The chief executive of the China Australia Millennial Project who changed her name from ‘Andrea’ to ‘Andrew’ on LinkedIn says there are plenty of opportunities for the professional development platform to install new features like warnings to users who behave badly on the platform. In a post on Mumbrella this week, Andrea Myles recounts how she changed her identity on the networking platform and added a stock image of a male chief executive as her profile picture.
A Dublin business known for courting controversy is not backing down after banning all bloggers in the fallout of a public feud with a social media influencer who asked for free accommodation over the Valentine’s Day weekend. The owner of the White Moose café, which operates the Charlieville lodge, announced in a Facebook post last week that bloggers were now banned, reflecting on the “sense of entitlement” from the blogging community around what expect for free from businesses.
The world is full of business courses, but entrepreneurs regularly tell SmartCompany and StartupSmart that it’s the school of experience, rather than a top tier university, that has secured them the best chance at business success. Beyond skills in planning, strategy and presentations, business founders say cultivating qualities that help them deal with people has been invaluable to their company’s growth.

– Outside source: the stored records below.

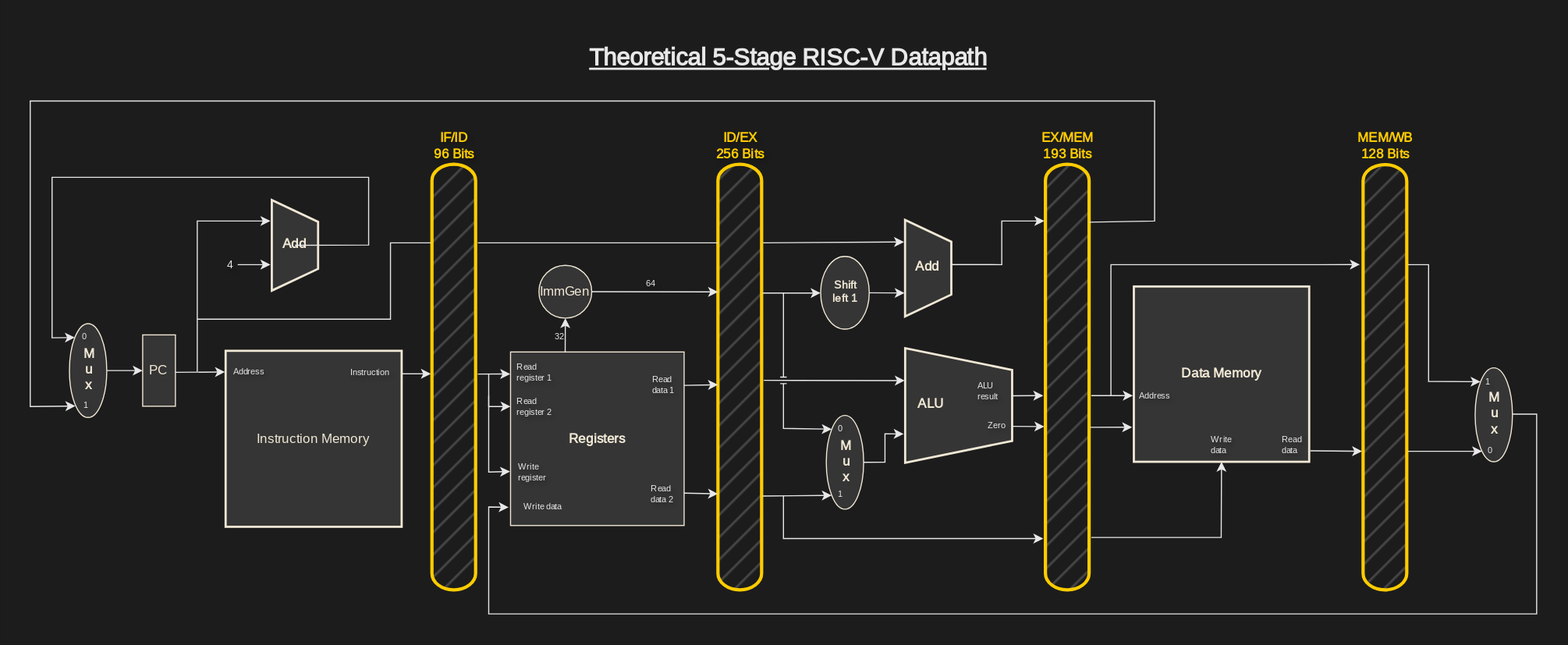
Earlier version of the draw.io export docs/images/pipeline_basic.svg (cshieldsce/riscv-5). Source tidied: cells renumbered, new cells last; positions are measured from the earlier drawing's top-left corner, leaving out a move shared by most shapes.
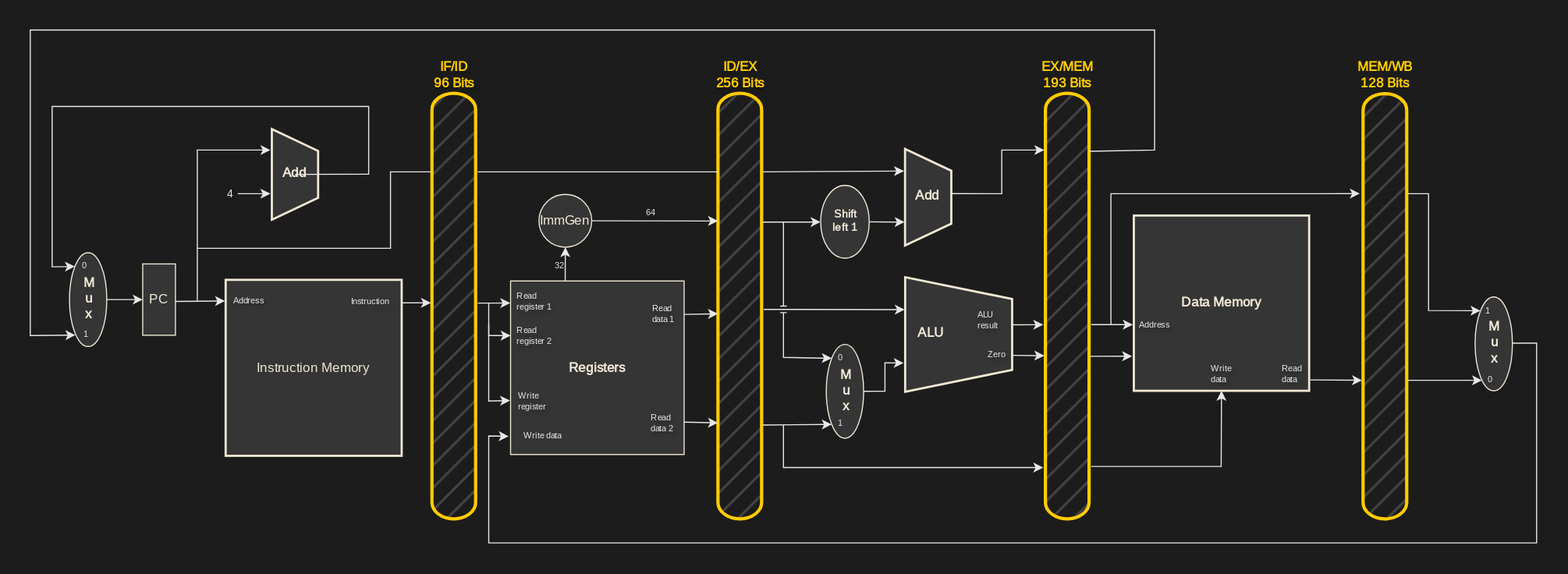
Above is the later version.

The edit, as a diff of the source:
```diff
@@ -340,8 +340,5 @@
         <mxPoint x="10" y="9" as="offset" />
       </mxGeometry>
     </mxCell>
-    <mxCell id="53" value="&lt;u&gt;Theoretical 5-Stage RISC-V Datapath&lt;/u&gt;" style="text;strokeColor=none;fillColor=none;html=1;fontSize=22;fontStyle=1;verticalAlign=middle;align=center;fontFamily=Consolas;fontSource=https%3A%2F%2Ffonts.googleapis.com%2Fcss%3Ffamily%3DConsolas;fontColor=#E8E8E8;" parent="1" vertex="1">
-      <mxGeometry x="644" width="100" height="65" as="geometry" />
-    </mxCell>
   </root>
 </mxGraphModel>
```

Muck Rack makes it simple to find people, tweets, or articles that mention any name, keyword, company, hashtag etc. We've compiled this guide to help you make the most of your search.

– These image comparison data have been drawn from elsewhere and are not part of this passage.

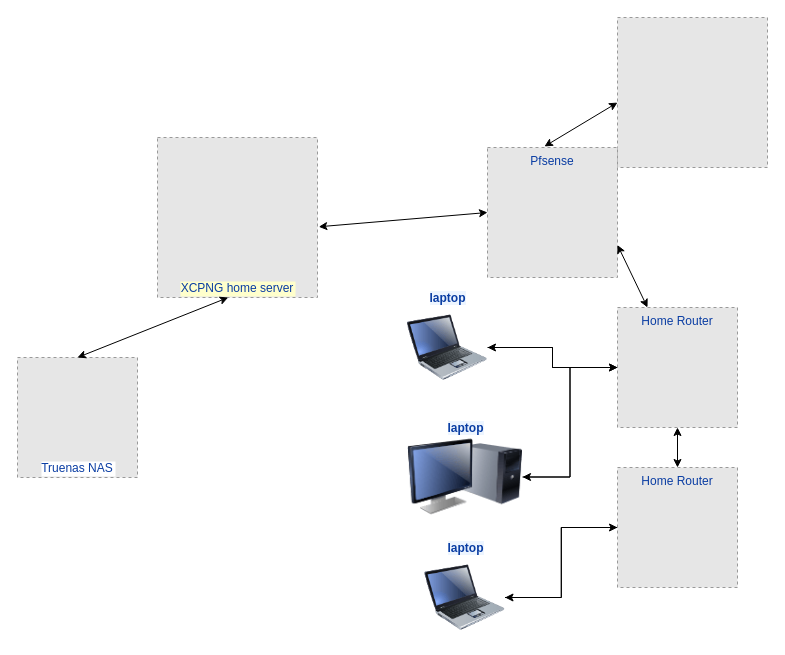
Before: local_network.drawio in newknowledg/vim-settings, a draw.io diagram. Source tidied: cells renumbered, new cells numbered last; positions are measured from the earlier drawing's top-left corner, leaving out a move shared by most shapes. Both pictures are drawn from the tidied source at 100%, with x=0, y=0 at pixel (17, 17). Pictures stored in the file or linked from it are replaced by grey dashed boxes.
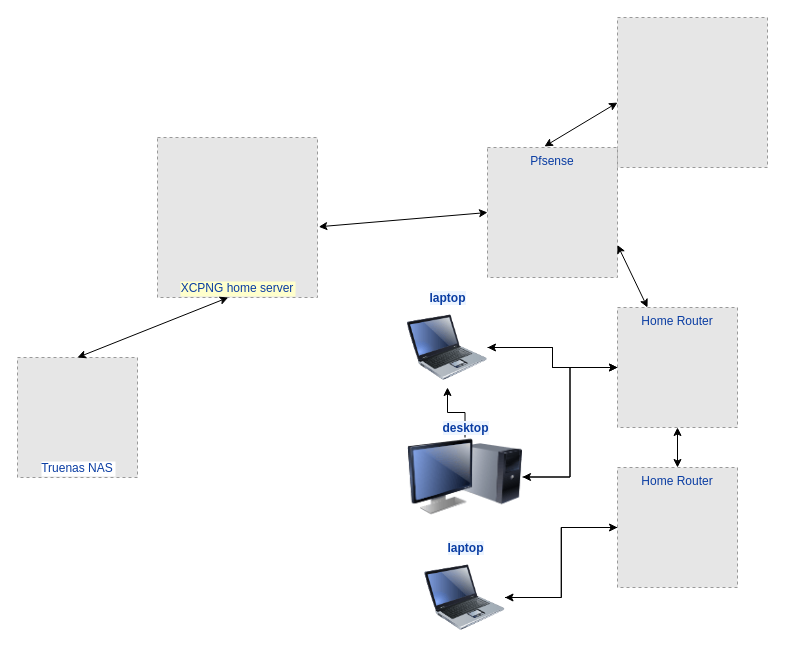
Above is the later version.

Unchanged cells that the change refers to:
```xml
<mxCell id="19" value="laptop" style="image;html=1;image=img/lib/clip_art/computers/Laptop_128x128.png;fontFamily=Helvetica;fontSize=12;fontColor=#0A3DA3;align=center;strokeWidth=2;fillColor=#EDF5FF;fontStyle=1;verticalAlign=bottom;strokeColor=none;labelBackgroundColor=#EDF5FF;labelBorderColor=none;labelPosition=center;verticalLabelPosition=top;" parent="1" vertex="1">
  <mxGeometry x="390" y="290" width="80" height="80" as="geometry" />
</mxCell>
```

Diff of the diagram source:
```diff
@@
+    <mxCell id="22" style="edgeStyle=orthogonalEdgeStyle;rounded=0;jettySize=auto;html=1;" parent="1" edge="1" source="21" target="19">
+      <mxGeometry relative="1" as="geometry" />
+    </mxCell>
-    <mxCell id="21" value="laptop" style="image;html=1;image=img/lib/clip_art/computers/Monitor_Tower_128x128.png;fontFamily=Helvetica;fontSize=12;fontColor=#0A3DA3;align=center;strokeWidth=2;fillColor=#EDF5FF;fontStyle=1;verticalAlign=bottom;strokeColor=none;labelBackgroundColor=#EDF5FF;labelBorderColor=none;labelPosition=center;verticalLabelPosition=top;" parent="1" vertex="1">
+    <mxCell id="21" value="desktop" style="image;html=1;image=img/lib/clip_art/computers/Monitor_Tower_128x128.png;fontFamily=Helvetica;fontSize=12;fontColor=#0A3DA3;align=center;strokeWidth=2;fillColor=#EDF5FF;fontStyle=1;verticalAlign=bottom;strokeColor=none;labelBackgroundColor=#EDF5FF;labelBorderColor=none;labelPosition=center;verticalLabelPosition=top;" parent="1" vertex="1">
       <mxGeometry x="390" y="420" width="115" height="79" as="geometry" />
     </mxCell>
```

Selecting a term
Start searching tweets, articles from media outlets, articles mentioned in tweets, journalists'
names, titles and bios with some suggested searches:
Companies or Topics (e.g. iPhone, Microsoft)
Phrases (e.g. "cloud computing") — use quotes to keep the terms together
Twitter handles (e.g. @username) — returns those who have mentioned or replied to
Names (e.g. "David Pogue")
Hashtags (e.g. #sxsw, #london2012)
Bio details (e.g. vegan, Olympics, father)
Muck Rack's Advanced Search allows for many boolean operators.
Find results that mention multiple specified terms, use AND or
+. For example, ensure each result contains both Elon Musk and Mark Zuckerberg by
searching Musk AND Zuckerberg or Musk + Zuckerberg.
Use the operators OR or , to broaden your search when you'd like either of
multiple terms to appear in results. (This is the default behavior of our search when no operators
are used). For example, results will contain either cake or cookie by searching cake OR cookie or cake,cookie
Use NOT or - to subtract results from your search. For
example, searching Disney will yield results about the Walt Disney Company as well as Walt Disney
World Resort. To exclude mentions of Disney World, search for Disney -World or Disney
When using one of these operators with a phrase, enclose it in quotation marks. For example, you can
find results about smartphones excluding Apple's iPhone 4S by searching smartphone -"iPhone
Exact case matching or punctuation
If you're searching for a brand name or keyword that relies on specific punctuation marks or capitalization, you can
find results that match your exact query by adding matchcase: before the keyword you're searching for, like matchcase:E*TRADE .
Use parentheses to separate multiple
boolean phrases. For example, to find journalists talking about having fun in Disney World or
Disneyland, search for ("disney world" OR disneyland) AND fun.
An asterisk can be used to search for any variation of a root word truncated by the asterisk. For example, searching for admin* will return results for administrator, administration, administer, administered, etc.
A near operator is an AND operator where you can control the distance between the words. You can vary the distance the near operation uses by adding a forward slash and number (between 0-99) such as strawberries NEAR/10 "whipped cream", which means the strawberries must exist within 10 words of "whipped cream".